Only lines containing "class" belong in the answer, each copied from the entries below.
BEGIN Exercise data
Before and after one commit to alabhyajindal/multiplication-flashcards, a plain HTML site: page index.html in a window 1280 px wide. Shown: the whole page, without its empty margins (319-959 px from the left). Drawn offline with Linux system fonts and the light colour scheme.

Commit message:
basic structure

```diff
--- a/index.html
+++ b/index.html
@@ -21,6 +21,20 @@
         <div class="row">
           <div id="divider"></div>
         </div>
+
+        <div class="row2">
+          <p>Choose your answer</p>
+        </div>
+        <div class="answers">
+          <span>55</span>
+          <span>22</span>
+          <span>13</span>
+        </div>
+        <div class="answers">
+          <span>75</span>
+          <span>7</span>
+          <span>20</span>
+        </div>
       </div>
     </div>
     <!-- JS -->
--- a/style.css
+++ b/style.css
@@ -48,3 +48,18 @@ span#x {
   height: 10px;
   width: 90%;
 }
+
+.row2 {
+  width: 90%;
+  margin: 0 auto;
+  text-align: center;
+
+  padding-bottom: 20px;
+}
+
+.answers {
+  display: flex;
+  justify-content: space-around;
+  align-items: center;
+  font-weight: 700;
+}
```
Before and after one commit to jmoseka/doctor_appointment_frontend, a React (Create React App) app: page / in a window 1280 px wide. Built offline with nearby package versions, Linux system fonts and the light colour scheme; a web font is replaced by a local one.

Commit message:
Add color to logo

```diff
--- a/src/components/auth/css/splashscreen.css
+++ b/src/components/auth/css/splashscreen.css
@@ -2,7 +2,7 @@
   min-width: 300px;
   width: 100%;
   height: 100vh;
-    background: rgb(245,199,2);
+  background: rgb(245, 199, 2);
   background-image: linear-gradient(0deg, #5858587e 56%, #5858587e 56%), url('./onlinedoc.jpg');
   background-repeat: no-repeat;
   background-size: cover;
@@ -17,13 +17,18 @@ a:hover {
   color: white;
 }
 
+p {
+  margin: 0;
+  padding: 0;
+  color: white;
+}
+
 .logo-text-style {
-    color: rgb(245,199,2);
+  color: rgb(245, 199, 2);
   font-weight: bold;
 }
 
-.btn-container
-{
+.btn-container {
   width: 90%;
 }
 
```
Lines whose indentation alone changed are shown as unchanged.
END Exercise data
Written response:
         <div class="row">
+        <div class="row2">
+        <div class="answers">
+        <div class="answers">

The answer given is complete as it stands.